**Exercise requirements**
Skip the pictures and repeat each line of the data exactly.

**Data for analysis**
···
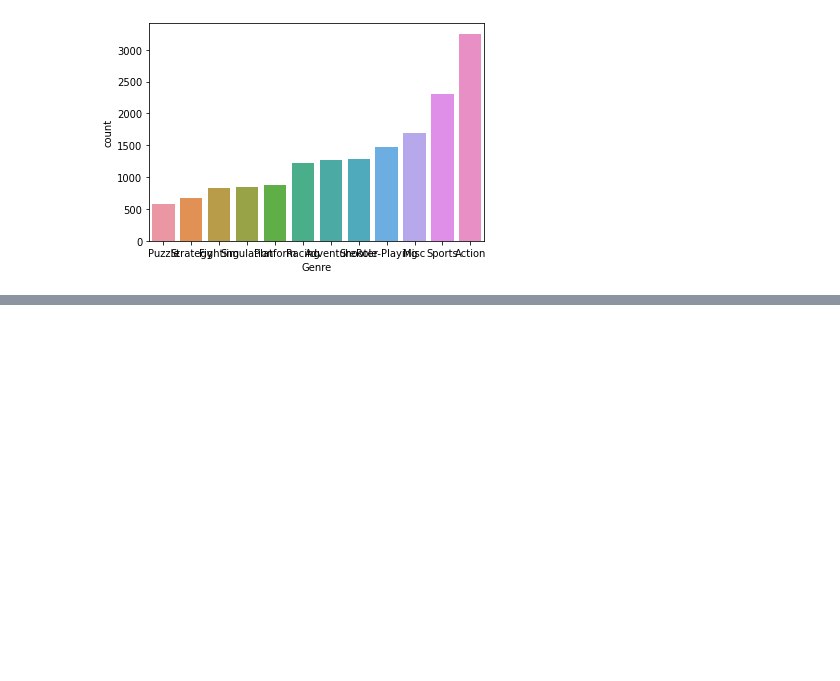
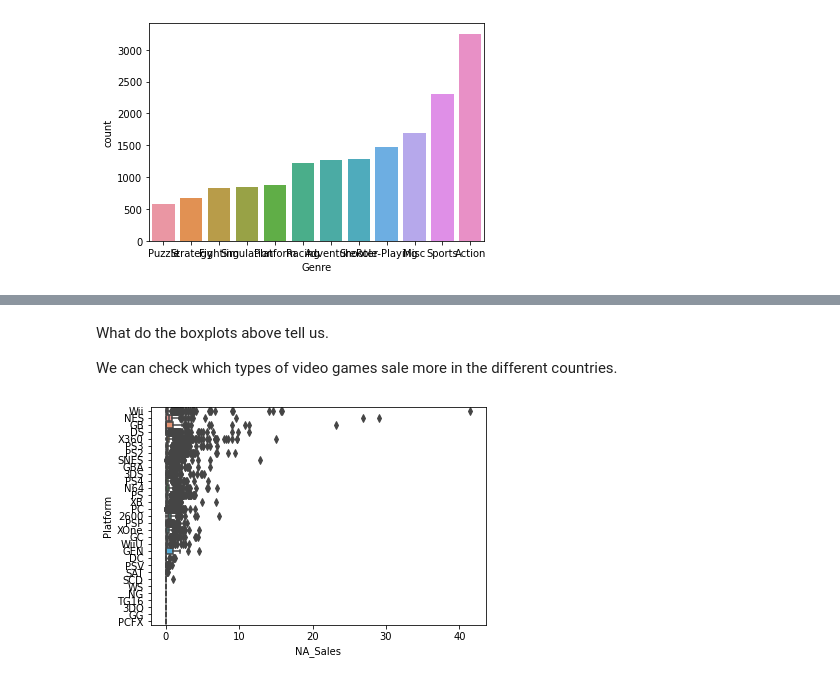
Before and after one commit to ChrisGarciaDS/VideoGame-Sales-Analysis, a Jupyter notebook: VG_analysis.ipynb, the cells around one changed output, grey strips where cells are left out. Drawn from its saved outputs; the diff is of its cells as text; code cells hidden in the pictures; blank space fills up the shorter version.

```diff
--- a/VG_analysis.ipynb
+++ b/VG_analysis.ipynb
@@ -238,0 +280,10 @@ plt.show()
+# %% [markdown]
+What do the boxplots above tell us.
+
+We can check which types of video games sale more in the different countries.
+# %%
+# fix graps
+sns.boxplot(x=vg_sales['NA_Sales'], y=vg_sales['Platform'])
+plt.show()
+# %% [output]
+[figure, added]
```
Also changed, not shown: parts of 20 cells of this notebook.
···
**Exercise solution**
Before and after one commit to ChrisGarciaDS/VideoGame-Sales-Analysis, a Jupyter notebook: VG_analysis.ipynb, the cells around one changed output, grey strips where cells are left out. Drawn from its saved outputs; the diff is of its cells as text; code cells hidden in the pictures; blank space fills up the shorter version.

```diff
--- a/VG_analysis.ipynb
+++ b/VG_analysis.ipynb
@@ -238,0 +280,10 @@ plt.show()
+# %% [markdown]
+What do the boxplots above tell us.
+
+We can check which types of video games sale more in the different countries.
+# %%
+# fix graps
+sns.boxplot(x=vg_sales['NA_Sales'], y=vg_sales['Platform'])
+plt.show()
+# %% [output]
+[figure, added]
```
Also changed, not shown: parts of 20 cells of this notebook.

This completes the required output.